The impact, some say favourable, will be if the Scots vote to leave,it will spell the end to PM Cameron’s political career and the return of Labour which will campaign on a platform of higher taxes and public spending, a tougher property tax regime, hobbling and shrinking the City of London, and abolishing the concessions to foreign residents which make Britain one of the world’s most effective tax havens.
If anything, the Liberal Democrats, who would probably be Labour’s coalition partners, would be even tougher both in terms of personal tax reform and in their antagonism to the financial sector. This all spells an opportunity for Cyprus to harbour more expats or foreign high net worth individuals gradually considering abandoning the UK.
The Financial Mirror polled some of its contributors on what impact, if any, they would see from a Yes vote.
THREATS AND OPPORTUNITIES
Charis Papacharalambous, Director General of the Cyprus Investment Promotion Agency said that “CIPA does not have a specific rule of thumb on such issues mainly because none ever seem to be the same or carry the same repercussions.”
However, he added that “we will monitor the situation and act accordingly as there may be opportunities but also threats associated.”
long-time columnist Fiona Mullen sees a Yes vote having a favourable result for us.
“If Scotland votes Yes, then it will provide an interesting opportunity for Cyprus. The general expectation is that if Scotland goes, Labour will have lost so many seats that the Conservatives will win the next general election. The Conservatives have promised an in-out referendum on EU membership if they get re-elected. Without the pro-European Scots, the vote is much more likely to be for leaving the EU than for staying.
Mullen, Director of Sapienta Economics, added that this “will leave many financial market players with a dilemma: do they stick with ‘rump’ UK, a smaller economy with uncertain, non-EU rules, or do they seek out other, English-speaking jurisdictions with an English common law system? And will they pick Ireland or Cyprus? So if there is a Yes vote on Thursday, let’s move fast to pick up that new business before the Irish do.”
DO I GET MY WHISKY?
A more level-headed Nigel Howarth of the online advice portal Cyprus-propertybuyers.com said most of the business leaders in Scotland want the country to remain part of the UK - and some companies have said they’ll move their offices to England if Scotland does vote for independence.
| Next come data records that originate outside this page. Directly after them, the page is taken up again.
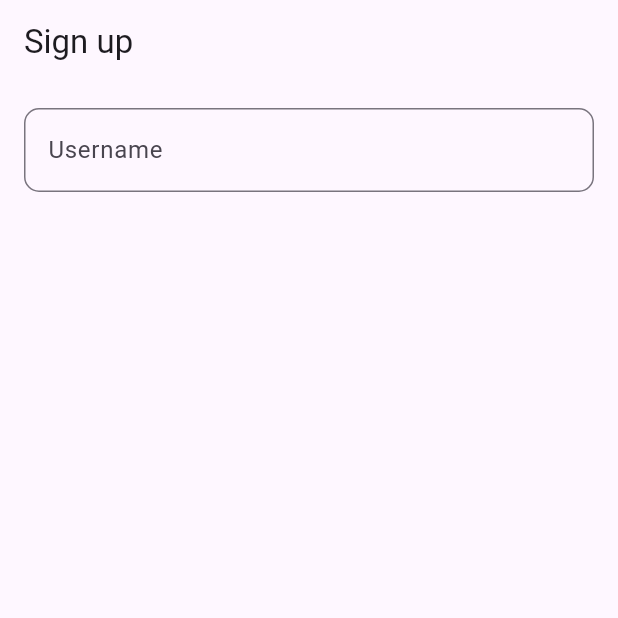
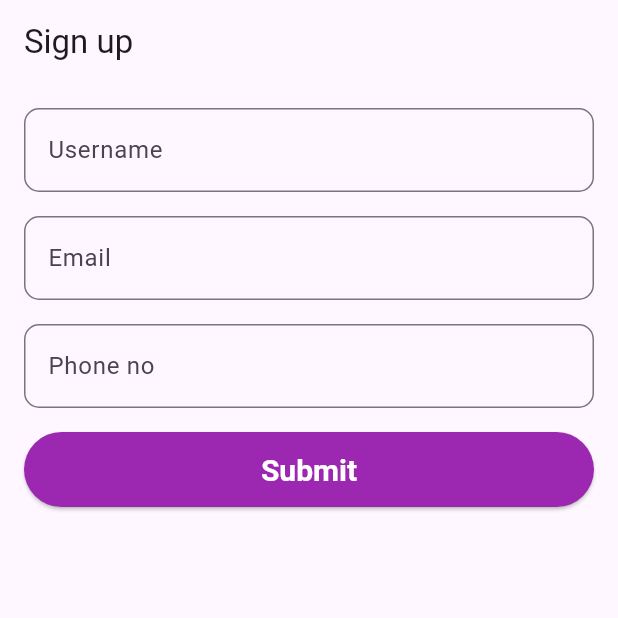
Before and after one commit to pankaj27/daily_task_and_expense_tracker, a Flutter app: the screen it shows after launch, on a phone screen of 412 x 824 dp, the top half of it. Run offline on Flutter 3.47's test engine with Material 3 defaults, Android fonts, the phone set to English and light mode, and no system bars.

Commit message:
update 1.3

```diff
--- a/lib/sign_up.dart
+++ b/lib/sign_up.dart
@@ -19,7 +19,44 @@ class Signup extends StatelessWidget {
                     labelText: 'Username',
                     border: OutlineInputBorder(
                         borderRadius: BorderRadius.circular(10.0))),
-              )
+              ),
+              const SizedBox(
+                height: 16.0,
+              ),
+              TextFormField(
+                decoration: InputDecoration(
+                    labelText: 'Email',
+                    border: OutlineInputBorder(
+                        borderRadius: BorderRadius.circular(10.0))),
+              ),
+              const SizedBox(
+                height: 16.0,
+              ),
+              TextFormField(
+                decoration: InputDecoration(
+                    labelText: 'Phone no',
+                    border: OutlineInputBorder(
+                        borderRadius: BorderRadius.circular(10.0))),
+              ),
+              const SizedBox(
+                height: 16.0,
+              ),
+              SizedBox(
+                height: 50.0,
+                width: double.infinity,
+                child: ElevatedButton(
+                  onPressed: () {},
+                  style: ElevatedButton.styleFrom(
+                      backgroundColor: Colors.purple,
+                      foregroundColor: Colors.white,
+                      padding: const EdgeInsets.symmetric(
+                          horizontal: 50, vertical: 5),
+                      textStyle: const TextStyle(
+                          fontSize: 20, fontWeight: FontWeight.bold)),
+                  child: const Text('Submit',
+                      style: TextStyle(color: Colors.white)),
+                ),
+              ),
             ],
           )),
         ));
```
“What happens if (following a ‘yes’ vote) the Scottish Government decides to raise/lower taxes on, say, cigarettes, alcohol, petrol, etc.? Will there be border crossing posts? How are they going to deal with the inevitable smuggling? Will there be border patrol ships off the coast inspecting cargo? Who’s going to pay for it all?”
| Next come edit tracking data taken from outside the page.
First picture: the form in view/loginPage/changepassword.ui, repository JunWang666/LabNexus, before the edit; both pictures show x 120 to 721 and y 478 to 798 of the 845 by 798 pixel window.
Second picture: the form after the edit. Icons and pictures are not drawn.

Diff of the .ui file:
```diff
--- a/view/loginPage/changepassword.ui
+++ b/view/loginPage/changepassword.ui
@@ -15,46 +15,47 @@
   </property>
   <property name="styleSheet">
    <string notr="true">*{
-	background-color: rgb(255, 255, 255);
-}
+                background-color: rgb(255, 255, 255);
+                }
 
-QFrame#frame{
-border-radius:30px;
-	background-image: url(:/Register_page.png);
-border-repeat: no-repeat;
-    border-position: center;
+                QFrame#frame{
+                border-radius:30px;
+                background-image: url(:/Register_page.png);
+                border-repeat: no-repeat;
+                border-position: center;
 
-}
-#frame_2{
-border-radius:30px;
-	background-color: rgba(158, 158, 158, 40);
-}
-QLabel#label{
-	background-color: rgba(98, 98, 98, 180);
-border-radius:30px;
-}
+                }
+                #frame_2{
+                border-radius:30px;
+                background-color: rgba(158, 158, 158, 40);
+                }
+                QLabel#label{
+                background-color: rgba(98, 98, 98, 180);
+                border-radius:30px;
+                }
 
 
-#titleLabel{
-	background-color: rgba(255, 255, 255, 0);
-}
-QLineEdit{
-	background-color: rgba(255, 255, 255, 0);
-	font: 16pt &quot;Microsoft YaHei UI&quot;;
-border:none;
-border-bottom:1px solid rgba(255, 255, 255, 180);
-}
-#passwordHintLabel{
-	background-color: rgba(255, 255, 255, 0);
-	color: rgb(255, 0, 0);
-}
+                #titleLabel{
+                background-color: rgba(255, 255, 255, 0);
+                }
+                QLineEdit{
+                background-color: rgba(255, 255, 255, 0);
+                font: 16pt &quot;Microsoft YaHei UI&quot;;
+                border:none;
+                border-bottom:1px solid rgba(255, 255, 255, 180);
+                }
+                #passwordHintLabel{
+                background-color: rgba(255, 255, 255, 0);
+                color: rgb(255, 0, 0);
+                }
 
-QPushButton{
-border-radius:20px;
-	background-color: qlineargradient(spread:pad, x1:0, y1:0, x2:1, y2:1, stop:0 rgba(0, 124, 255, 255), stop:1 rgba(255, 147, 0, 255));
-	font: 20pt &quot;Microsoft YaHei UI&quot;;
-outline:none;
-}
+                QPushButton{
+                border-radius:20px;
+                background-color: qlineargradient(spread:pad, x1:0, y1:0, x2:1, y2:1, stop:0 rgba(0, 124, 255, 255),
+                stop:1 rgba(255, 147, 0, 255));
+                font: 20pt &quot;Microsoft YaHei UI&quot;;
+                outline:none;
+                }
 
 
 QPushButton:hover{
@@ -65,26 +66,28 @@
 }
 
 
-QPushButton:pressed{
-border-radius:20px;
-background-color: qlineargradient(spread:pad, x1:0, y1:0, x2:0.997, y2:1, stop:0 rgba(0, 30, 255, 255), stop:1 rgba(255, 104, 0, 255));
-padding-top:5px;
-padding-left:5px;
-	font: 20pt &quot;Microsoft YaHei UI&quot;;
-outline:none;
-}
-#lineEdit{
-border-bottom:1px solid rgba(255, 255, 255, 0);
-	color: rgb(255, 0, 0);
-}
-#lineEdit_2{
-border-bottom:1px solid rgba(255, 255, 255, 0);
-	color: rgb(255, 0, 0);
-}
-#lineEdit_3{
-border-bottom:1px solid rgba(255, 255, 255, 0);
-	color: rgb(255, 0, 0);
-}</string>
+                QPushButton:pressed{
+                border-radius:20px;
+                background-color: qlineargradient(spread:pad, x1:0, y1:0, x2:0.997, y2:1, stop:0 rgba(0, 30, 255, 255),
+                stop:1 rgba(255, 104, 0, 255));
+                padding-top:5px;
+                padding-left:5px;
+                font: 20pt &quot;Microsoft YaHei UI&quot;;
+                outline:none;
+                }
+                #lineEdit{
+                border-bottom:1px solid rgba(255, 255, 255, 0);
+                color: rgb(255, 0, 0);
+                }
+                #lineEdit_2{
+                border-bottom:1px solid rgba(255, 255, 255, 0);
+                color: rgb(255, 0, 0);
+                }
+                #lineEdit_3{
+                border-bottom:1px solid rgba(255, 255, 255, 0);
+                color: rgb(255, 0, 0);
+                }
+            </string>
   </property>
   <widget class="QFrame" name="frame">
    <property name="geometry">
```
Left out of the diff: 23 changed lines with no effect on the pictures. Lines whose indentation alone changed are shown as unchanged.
“If Scotland does break away, how is Cyprus (and the rest of the EU) going to consider its citizens? As third country nationals? And what will happen to the free movement of goods? Will I still be able to get a decent bottle of Scotch in Cyprus?” asks Howarth.
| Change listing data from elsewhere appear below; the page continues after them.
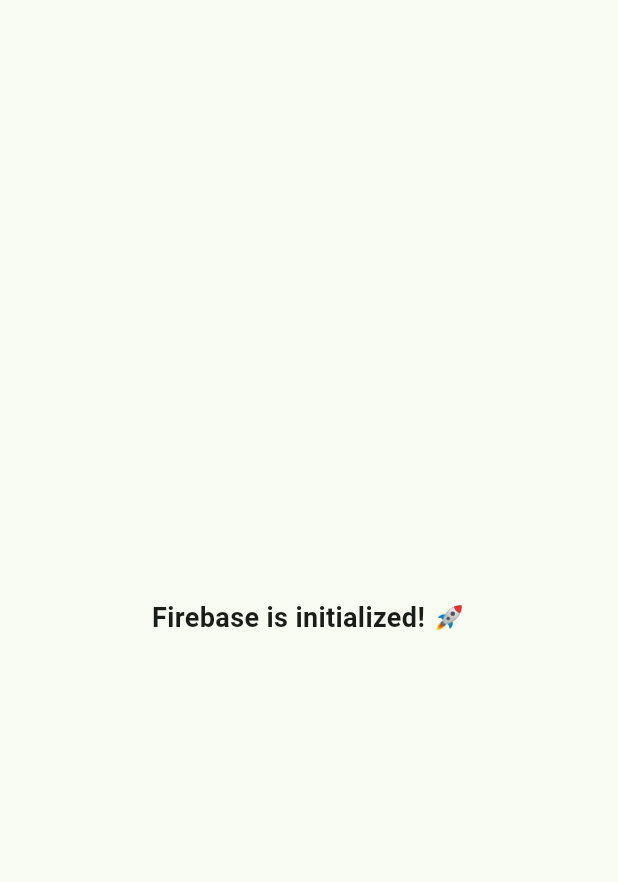
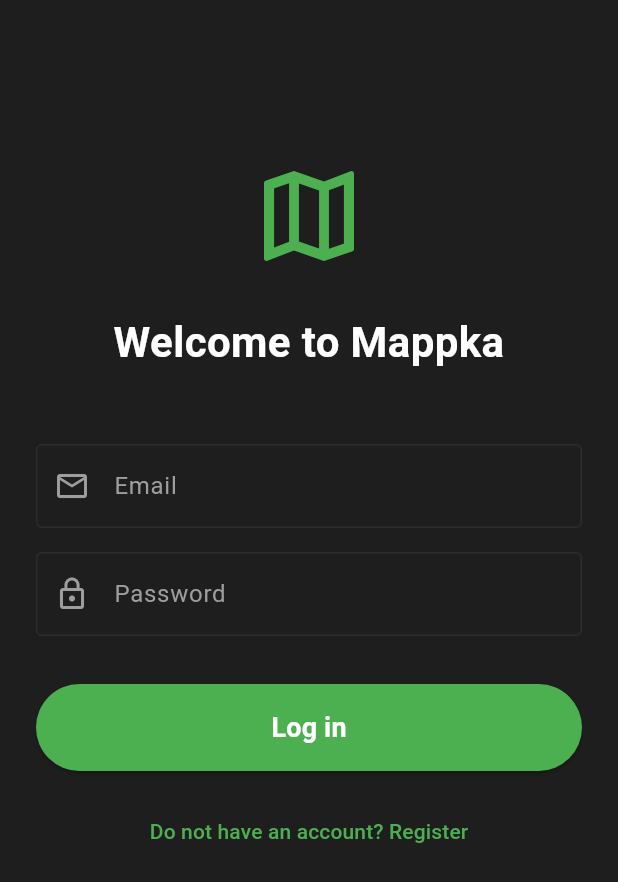
Before and after one commit to karl33tooss/mappka, a Flutter app: the screen it shows after launch, on a phone screen of 412 x 824 dp. Shown: the top 882 px of the screen. Run offline on Flutter 3.47's test engine with Material 3 defaults, Android fonts, the phone set to English and light mode, and no system bars; our stand-ins replace firebase_auth, firebase_core, flutter_bloc, go_router; accounts and stored records are empty.

Commit message:
feat: added auth logic
Basic functionality for user registration and authorization has been created. A simple login and registration page has been implemented

```diff
--- /dev/null
+++ b/lib/core/router/app_router.dart
@@ -0,0 +1,45 @@
+import 'package:go_router/go_router.dart';
+import '../../features/auth/presentation/cubit/auth_cubit.dart';
+import '../../features/auth/presentation/login_screen.dart';
+import '../../features/auth/presentation/register_screen.dart';
+import '../../features/map/presentation/map_screen.dart';
+import 'go_router_refresh_stream.dart';
+
+class AppRouter {
+  final AuthCubit authCubit;
+  AppRouter(this.authCubit);
+
+  late final GoRouter router = GoRouter(
+    refreshListenable: GoRouterRefreshStream(authCubit.stream),
+
+    initialLocation: '/login',
+    redirect: (context, state) {
+      final authState = authCubit.state;
+      final isGoingToLogin = state.matchedLocation == '/login';
+      final isGoingToRegister = state.matchedLocation == '/register';
+      if (authState is AuthUnauthenticated || authState is AuthInitial) {
+        if (isGoingToLogin || isGoingToRegister) return null;
+        return '/login';
+      }
+      if (authState is AuthAuthenticated) {
+        if (isGoingToLogin || isGoingToRegister) return '/map';
+      }
+      return null;
+    },
+
+    routes: [
+      GoRoute(
+        path: '/login',
+        builder: (context, state) => const LoginScreen(),
+      ),
+      GoRoute(
+        path: '/register',
+        builder: (context, state) => const RegisterScreen(),
+      ),
+      GoRoute(
+        path: '/map',
+        builder: (context, state) => const MapScreen(),
+      ),
+    ],
+  );
+}
--- /dev/null
+++ b/lib/core/router/go_router_refresh_stream.dart
@@ -0,0 +1,19 @@
+import 'dart:async';
+import 'package:flutter/foundation.dart';
+
+class GoRouterRefreshStream extends ChangeNotifier {
+  GoRouterRefreshStream(Stream<dynamic> stream) {
+    notifyListeners();
+    _subscription = stream.asBroadcastStream().listen(
+      (dynamic _) => notifyListeners(),
+    );
+  }
+
+  late final StreamSubscription<dynamic> _subscription;
+
+  @override
+  void dispose() {
+    _subscription.cancel();
+    super.dispose();
+  }
+}
--- /dev/null
+++ b/lib/core/theme/app_colors.dart
@@ -0,0 +1,15 @@
+import 'package:flutter/material.dart';
+
+class AppColors {
+
+  static const Color primary = Color(0xFF4CAF50);
+  static const Color primaryDark = Color(0xFF388E3C);
+
+  static const Color background = Color(0xFF1E1E1E);
+  static const Color surface = Color(0xFF2C2C2C);
+
+  static const Color textMain = Colors.white;
+  static const Color textSecondary = Colors.grey;
+
+  static const Color error = Color(0xFFCF6679);
+}
--- /dev/null
+++ b/lib/core/theme/app_text_styles.dart
@@ -0,0 +1,37 @@
+import 'package:flutter/material.dart';
+import 'app_colors.dart';
+
+class AppTextStyles {
+  // Main headers
+  static const TextStyle heading1 = TextStyle(
+    fontSize: 28,
+    fontWeight: FontWeight.bold,
+    color: AppColors.textMain,
+  );
+
+  // Simple input text
+  static const TextStyle bodyInput = TextStyle(
+    fontSize: 16,
+    color: AppColors.textMain,
+  );
+
+  // Hint and Labels text
+  static const TextStyle label = TextStyle(
+    fontSize: 16,
+    color: AppColors.textSecondary,
+  );
+
+  // Main buttons (ElevatedButton)
+  static const TextStyle primaryButton = TextStyle(
+    fontSize: 18,
+    fontWeight: FontWeight.w600,
+    color: Colors.white,
+  );
+
+  // Text buttons (TextButton)
+  static const TextStyle textButton = TextStyle(
+    fontSize: 14,
+    color: AppColors.primary,
+    fontWeight: FontWeight.w500,
+  );
+}
--- /dev/null
+++ b/lib/features/auth/data/auth_service.dart
@@ -0,0 +1,41 @@
+import 'package:firebase_auth/firebase_auth.dart';
+
+class AuthService {
+  final FirebaseAuth _auth = FirebaseAuth.instance;
+  // Sign Up method
+  Future<UserCredential?> signUpWithEmail(String email, String password) async {
+    try {
+      final credential = await _auth.createUserWithEmailAndPassword(
+        email: email,
+        password: password,
+      );
+      return credential;
+    } on FirebaseAuthException catch (e) {
+      print('Sign Up error Firebase: ${e.message}');
+      return null;
+    } catch (e) {
+      print('Unknown error: $e');
+      return null;
+    }
+  }
+  // Sign In method
+  Future<UserCredential?> signInWithEmail(String email, String password) async {
+    try {
+      final credential = await _auth.signInWithEmailAndPassword(
+        email: email,
+        password: password,
+      );
+      return credential;
+    } on FirebaseAuthException catch (e) {
+      print('Sign in error Firebase: ${e.message}');
+      return null;
+    } catch (e) {
+      print('Unknown error: $e');
+      return null;
+    }
+  }
+  // Sign Out method
+  Future<void> signOut() async {
+    await _auth.signOut();
+  }
+}
--- /dev/null
+++ b/lib/features/auth/presentation/cubit/auth_cubit.dart
@@ -0,0 +1,67 @@
+import 'dart:async';
+import 'package:flutter_bloc/flutter_bloc.dart';
+import 'package:firebase_auth/firebase_auth.dart';
+import '../../data/auth_service.dart';
+
+abstract class AuthState {}
+
+class AuthInitial extends AuthState {}
+
+class AuthLoading extends AuthState {}
+
+class AuthAuthenticated extends AuthState {
+  final User user;
+  AuthAuthenticated(this.user);
+}
+
+class AuthUnauthenticated extends AuthState {}
+
+class AuthError extends AuthState {
+  final String message;
+  AuthError(this.message);
+}
+
+class AuthCubit extends Cubit<AuthState> {
+  final AuthService _authService;
+  late StreamSubscription<User?> _authSubscription;
+  AuthCubit(this._authService) : super(AuthInitial()) {
+    _authSubscription = FirebaseAuth.instance.authStateChanges().listen((user) {
+      if (user != null) {
+        emit(AuthAuthenticated(user));
+      } else {
+        emit(AuthUnauthenticated());
+      }
+    });
+  }
+
+  Future<void> signIn(String email, String password) async {
+    emit(AuthLoading());
+    final result = await _authService.signInWithEmail(email, password);
+
+    if (result == null) {
+      emit(AuthError('Wrong email or password'));
+      emit(AuthUnauthenticated());
+    }
+  }
+
+  Future<void> signUp(String email, String password) async {
+    emit(AuthLoading());
+    final result = await _authService.signUpWithEmail(email, password);
+
+    if (result == null) {
+      emit(AuthError('Registration error'));
+      emit(AuthUnauthenticated());
+    }
+  }
+
+  Future<void> signOut() async {
+    emit(AuthLoading());
+    await _authService.signOut();
+  }
+
+  @override
+  Future<void> close() {
+    _authSubscription.cancel();
+    return super.close();
+  }
+}
--- /dev/null
+++ b/lib/features/auth/presentation/login_screen.dart
@@ -0,0 +1,127 @@
+import 'package:flutter/material.dart';
+import 'package:flutter_bloc/flutter_bloc.dart';
+import 'package:go_router/go_router.dart';
+import '../../../core/theme/app_colors.dart';
+import 'cubit/auth_cubit.dart';
+import '../../../core/theme/app_text_styles.dart';
+
+class LoginScreen extends StatefulWidget {
+  const LoginScreen({super.key});
+
+  @override
+  State<LoginScreen> createState() => _LoginScreenState();
+}
+
+class _LoginScreenState extends State<LoginScreen> {
+  final _emailController = TextEditingController();
+  final _passwordController = TextEditingController();
+
+  @override
+  void dispose() {
+    _emailController.dispose();
+    _passwordController.dispose();
+    super.dispose();
+  }
+
+  void _login() {
+    final email = _emailController.text.trim();
+    final password = _passwordController.text.trim();
+
+    if (email.isEmpty || password.isEmpty) {
+      ScaffoldMessenger.of(context).showSnackBar(
+        const SnackBar(content: Text('Please fill in all field'), backgroundColor: AppColors.error),
+      );
+      return;
+    }
+
+    context.read<AuthCubit>().signIn(email, password);
+  }
+
+  @override
+  Widget build(BuildContext context) {
+    return BlocConsumer<AuthCubit, AuthState>(
+      listener: (context, state) {
+        if (state is AuthError) {
+          ScaffoldMessenger.of(context).showSnackBar(
+            SnackBar(content: Text(state.message), backgroundColor: AppColors.error),
+          );
+        }
+      },
+      builder: (context, state) {
+        final isLoading = state is AuthLoading;
+
+        return Scaffold(
+          backgroundColor: AppColors.background,
+          body: SafeArea(
+            child: SingleChildScrollView(
+              child: Padding(
+                padding: const EdgeInsets.all(24.0),
+                child: Column(
+                  crossAxisAlignment: CrossAxisAlignment.stretch,
+                  children: [
+                    const SizedBox(height: 80),
+                    const Icon(Icons.map_outlined, size: 80, color: AppColors.primary),
+                    const SizedBox(height: 24),
+                    const Text(
+                      'Welcome to Mappka',
+                      textAlign: TextAlign.center,
+                      style: AppTextStyles.heading1,
+                    ),
+                    const SizedBox(height: 48),
+
+                    TextField(
+                      controller: _emailController,
+                      style: AppTextStyles.bodyInput,
+                      decoration: const InputDecoration(
+                        labelText: 'Email',
+                        labelStyle: AppTextStyles.label,
+                        enabledBorder: OutlineInputBorder(borderSide: BorderSide(color: AppColors.surface)),
+                        focusedBorder: OutlineInputBorder(borderSide: BorderSide(color: AppColors.primary)),
+                        prefixIcon: Icon(Icons.email_outlined, color: AppColors.textSecondary),
+                      ),
+                    ),
+                    const SizedBox(height: 16),
+
+                    TextField(
+                      controller: _passwordController,
+                      obscureText: true,
+                      style: AppTextStyles.bodyInput,
+                      decoration: const InputDecoration(
+                        labelText: 'Password',
+                        labelStyle: AppTextStyles.label,
+                        enabledBorder: OutlineInputBorder(borderSide: BorderSide(color: AppColors.surface)),
+                        focusedBorder: OutlineInputBorder(borderSide: BorderSide(color: AppColors.primary)),
+                        prefixIcon: Icon(Icons.lock_outline, color: AppColors.textSecondary),
+                      ),
+                    ),
+                    const SizedBox(height: 32),
+
+                    ElevatedButton(
+                      onPressed: isLoading ? null : _login,
+                      style: ElevatedButton.styleFrom(
+                        padding: const EdgeInsets.symmetric(vertical: 16),
+                        backgroundColor: AppColors.primary,
+                        foregroundColor: Colors.white,
+                      ),
+                      child: isLoading
+                          ? const SizedBox(height: 20, width: 20, child: CircularProgressIndicator(color: Colors.white, strokeWidth: 2))
+                          : const Text('Log in', style: AppTextStyles.primaryButton),
+                    ),
+                    const SizedBox(height: 16),
+
+                    TextButton(
+                      onPressed: () {
+                        context.push('/register');
+                      },
+                      child: const Text('Do not have an account? Register', style: AppTextStyles.textButton),
+                    ),
+                  ],
+                ),
+              ),
+            ),
+          ),
+        );
+      },
+    );
+  }
+}
--- a/lib/main.dart
+++ b/lib/main.dart
@@ -1,37 +1,50 @@
 import 'package:flutter/material.dart';
 import 'package:firebase_core/firebase_core.dart';
+import 'package:flutter_bloc/flutter_bloc.dart';
 import 'firebase_options.dart';
+
+import 'core/theme/app_colors.dart';
+import 'core/router/app_router.dart';
+import 'features/auth/data/auth_service.dart';
+import 'features/auth/presentation/cubit/auth_cubit.dart';
 
 void main() async {
   WidgetsFlutterBinding.ensureInitialized();
 
-  // Init Firebase
   await Firebase.initializeApp(
     options: DefaultFirebaseOptions.currentPlatform,
   );
-  runApp(const MappkaApp());
+
+  final authService = AuthService();
+  final authCubit = AuthCubit(authService);
+
+  runApp(
+    MultiBlocProvider(
+      providers: [
+        BlocProvider.value(value: authCubit),
+      ],
+      child: MappkaApp(authCubit: authCubit),
+    ),
+  );
 }
 
 class MappkaApp extends StatelessWidget {
-  const MappkaApp({super.key});
+  final AuthCubit authCubit;
+
+  const MappkaApp({super.key, required this.authCubit});
 
   @override
   Widget build(BuildContext context) {
-    return MaterialApp(
+    final appRouter = AppRouter(authCubit).router;
+    return MaterialApp.router(
       title: 'Mappka',
       debugShowCheckedModeBanner: false,
       theme: ThemeData(
-        colorScheme: ColorScheme.fromSeed(seedColor: Colors.green),
+        colorScheme: ColorScheme.fromSeed(seedColor: AppColors.primary),
+        scaffoldBackgroundColor: AppColors.background,
         useMaterial3: true,
       ),
-      home: const Scaffold(
-        body: Center(
-          child: Text(
-            'Firebase is initialized! 🚀',
-            style: TextStyle(fontSize: 18, fontWeight: FontWeight.bold),
-          ),
-        ),
-      ),
+      routerConfig: appRouter,
     );
   }
 }
--- a/pubspec.yaml
+++ b/pubspec.yaml
@@ -33,6 +33,7 @@
   # 5. Architecture
   flutter_bloc: ^8.1.6
   equatable: ^2.0.5
+  go_router: ^17.2.3
 
 dev_dependencies:
   flutter_test:
```
Also changed, not shown: lib/features/auth/presentation/register_screen.dart (added, +151 -0 lines), lib/features/map/presentation/map_screen.dart (added, +33 -0 lines), pubspec.lock.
“And if the rest of the rest of the UK votes to leave the EU following a referendum, will its citizens be considered as third country nationals by the Cypriot authorities? There are so many unknowns at the moment it’s difficult to see what opportunities there may be – although I’m sure that many law and accountancy firms are rubbing their hands in eager anticipation of a ‘Yes’ vote on Thursday.”
FALLING ENERGY REVENUE
Risk management expert Alan Waring, author of our RiskWatch column and several books on the subject, had a more long-term impact at the back of his head, on an issue that is becoming familiar by the day to Cypriots – energy.
“A ‘Yes’ decision would be disastrous for Scotland for a long time to come and, for the remaining UK, damaging in the short term but recoverable. With my oil and gas experience, I took particular note of the almost desperate plea from Sir Ian Wood, an immensely patriotic Scot and the billionaire creator of the Wood oil and gas services group, not to destroy Scotland’s economic prosperity by voting Yes. The article about his stance by Jon Rees in the Financial Mail on Sunday (September 13) completely debunked some of the optimistic nonsense about future Scottish exploitable field reserves put about by the Yes